It is a further object of this invention to provide such an encoder which requires only relatively low speed logic employing essentially all-digital circuitry and has an adjustable com panding characteristic.

SUMMARY OF THE INVENTION The encoder of the present invention has a two-chord companding characteristic with a linear segment and a companded level elimination segment. Quantization levels corresponding to the lower levels or magnitudes of the input signal are provided at a linear rate until a predetermined number of encoder clock pulses are counted by a linear segment clock. Each of the encoder clock pulses to the linear segment clock is, in turn, fed to an output counter to form directly an output code word in standard binary form. Once the predetermined number of clock pulses is counted without the magnitude of the input signal exceeding the magnitude of the ramp reference signal, the encoder clock pulses are no longer fed to the linear segment clock but are instead fed to a companded clock. The companded clock provides a pulse output to the output counter at a preselected variable rate which progressively decreases with respect to the rate of pulses supplied by the encoder clock. The number of encoder clock pulses in the interval between output pulses from the companded clock is equal to the number of pulses previously transmitted from the companded clock for the binary word being directly formed in the output register.

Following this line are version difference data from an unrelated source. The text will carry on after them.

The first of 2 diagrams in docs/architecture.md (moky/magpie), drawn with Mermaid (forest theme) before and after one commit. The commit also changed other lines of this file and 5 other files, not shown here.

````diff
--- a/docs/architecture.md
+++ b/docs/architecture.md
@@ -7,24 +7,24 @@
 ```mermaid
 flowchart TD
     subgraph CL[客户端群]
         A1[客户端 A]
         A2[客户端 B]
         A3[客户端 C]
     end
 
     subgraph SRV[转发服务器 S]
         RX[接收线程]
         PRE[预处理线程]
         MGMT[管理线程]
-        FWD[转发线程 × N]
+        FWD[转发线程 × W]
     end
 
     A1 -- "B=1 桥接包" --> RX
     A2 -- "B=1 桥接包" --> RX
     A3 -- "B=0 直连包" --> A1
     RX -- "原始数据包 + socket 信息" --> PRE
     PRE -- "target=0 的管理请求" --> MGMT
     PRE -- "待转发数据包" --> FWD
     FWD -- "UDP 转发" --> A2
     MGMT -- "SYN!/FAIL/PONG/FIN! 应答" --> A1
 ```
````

For example, if 62 were to be chosen as the predetermined number of linear chord pulses, then each of the first 62 pulses would be transmitted from the encoder clock through the linear segment clock to the output counter. A pulse corresponding to the 63rd clock pulse would be transmitted to the companded clock which in turn would transmit an output pulse corresponding to this pulse to the output counter. The 64th encoder clock pulse would be skipped by the companded clock and a pulse corresponding to the 65the encoder clock pulse would be transmitted to the output counter. Next, the 66th and 67th encoder clock pulses would be skipped" by the companded clock and a pulse corresponding to the 68th encoder clock pulse would be transmitted to the output counter. The next encoder clock pulse delivered to the output counter would skip the 69th, 70th, and 71st clock pulses, and so on, until the magnitude of the reference signal exceeds or is equal to the magnitude of the input signal.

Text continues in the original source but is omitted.